Minnesota high school student Avery Severson said on Friday that she was unsure what her future would hold after being falsely accused of sending racist messages to a Black classmate.

"I was just shocked when I saw that they were accusing me and I felt unsafe. I felt unsafe at school," Severson, a sophomore at White Bear Lake High School near St. Paul, told "Fox & Friends."

Severson was accused by a Black classmate of sending racist direct messages on Instagram.

"Screenshots from an alleged conversation between Precious Boahen, who accused Severson of racism, and an account called "GoWhiteBear," show the anonymous account using racial slurs. It’s unclear who was ultimately behind the anonymous account," according to the Daily Wire.

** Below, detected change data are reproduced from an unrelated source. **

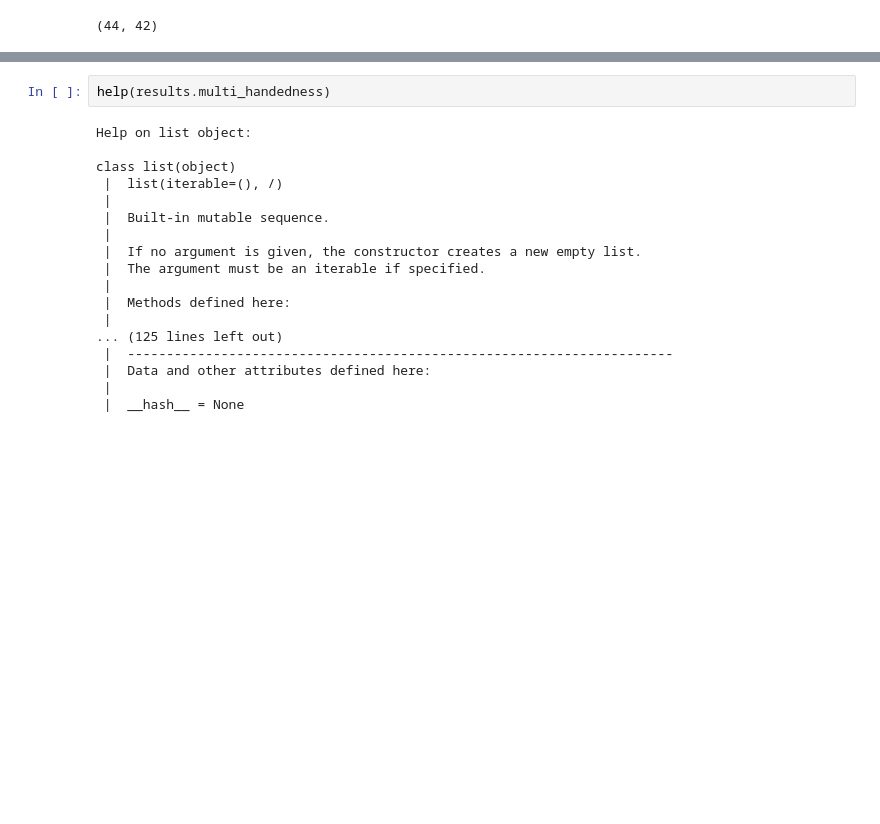
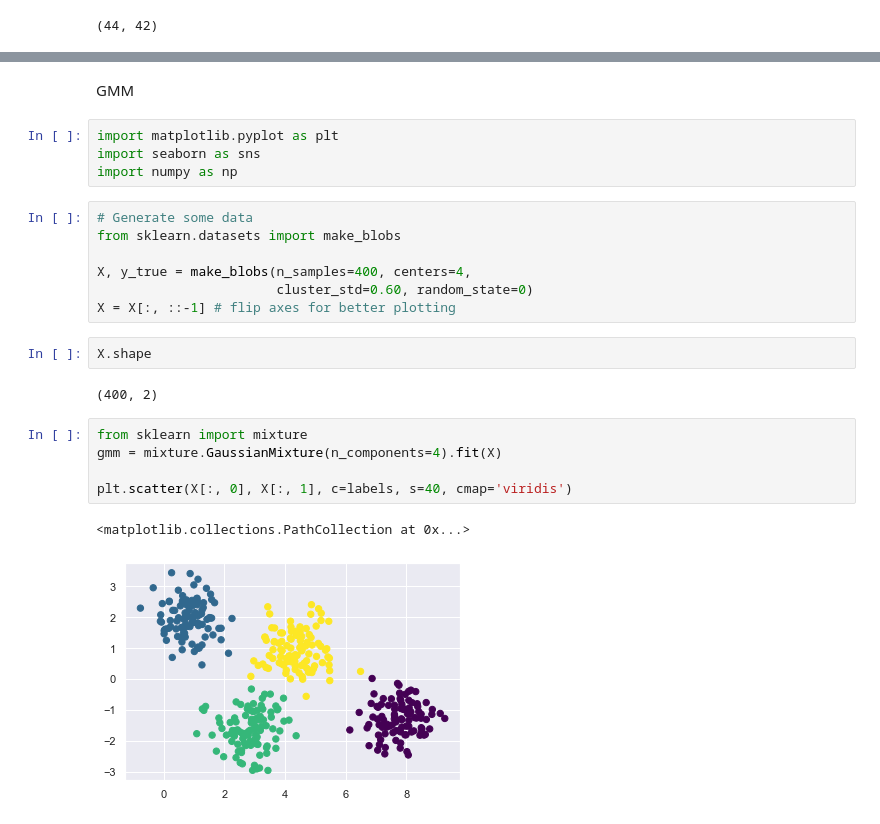
Before and after one commit to batoutou/AIMOVE_AGV_AI, a Jupyter notebook: mediapipe_dtw.ipynb, the cells around one changed output, grey strips where cells are left out. Drawn from its saved outputs; the diff is of its cells as text; blank space fills up the shorter version.

Commit message:
GMM_norm
HMM ok but bad resultats
GMM in progress
normalization in progress

```diff
--- a/mediapipe_dtw.ipynb
+++ b/mediapipe_dtw.ipynb
@@ -883,20 +859,25 @@ FILE
-# %%
-help(results.multi_handedness)
-# %% [output]
-Help on list object:
-
-class list(object)
- |  list(iterable=(), /)
- |
- |  Built-in mutable sequence.
- |
- |  If no argument is given, the constructor creates a new empty list.
- |  The argument must be an iterable if specified.
- |
- |  Methods defined here:
- |
-... (125 lines left out)
- |  ----------------------------------------------------------------------
- |  Data and other attributes defined here:
- |
- |  __hash__ = None
+# %% [markdown]
+GMM
+# %%
+import matplotlib.pyplot as plt
+import seaborn as sns
+import numpy as np
+# %%
+# Generate some data
+from sklearn.datasets import make_blobs
+
+X, y_true = make_blobs(n_samples=400, centers=4,
+                       cluster_std=0.60, random_state=0)
+X = X[:, ::-1] # flip axes for better plotting
+# %%
+X.shape
+# %% [output]
+(400, 2)
+# %%
+from sklearn import mixture
+gmm = mixture.GaussianMixture(n_components=4).fit(X)
+
+plt.scatter(X[:, 0], X[:, 1], c=labels, s=40, cmap='viridis')
+# %% [output]
+<matplotlib.collections.PathCollection at 0x...>
+[figure, added]
```
Also changed, not shown: parts of 35 cells of this notebook, 1 other file.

The so-called racist messages were discovered to be a "hoax" after White Bear Lake High School, the FBI, and the local police department investigated the situation. The district’s superintendent sent an email concluding that the Instagram messages were indeed a "hoax." 

"The initial investigations by the FBI, our local police department, and the school district uncovered that the social media posts were not what they appeared. The original messages were found to be a hoax sent under false pretense by an Instagram account that was created by a student. The individual who created the social media posts poses no threat to our students of color," the email reads. 


About a year ago, Severson said she was inspired by a Charlie Kirk video and attempted to start a Turning Point USA chapter at her school. Over the past year, Severson had been trying to get together a group of students to join the club. Her school told her the guidelines were that 20 students were needed to start the club.

"And the last couple of weeks, we got close to that number and then these rumors online started going around about me, accusing me of sending racist, terrible, hateful messages to a Black student at my school with no evidence pointing to me," Severson said.


She said that she had to be "escorted" between classes until April 12. The rumors of the threatening messages even prompted a walkout by students in protest, supported by some of the school's teachers, local media reported.

"I just felt unsafe in my community. Adults were even posting the screenshots. And so it was on city pages. And I just felt unsafe and unsure of what was going to happen and unsure of what my future would hold because of these rumors."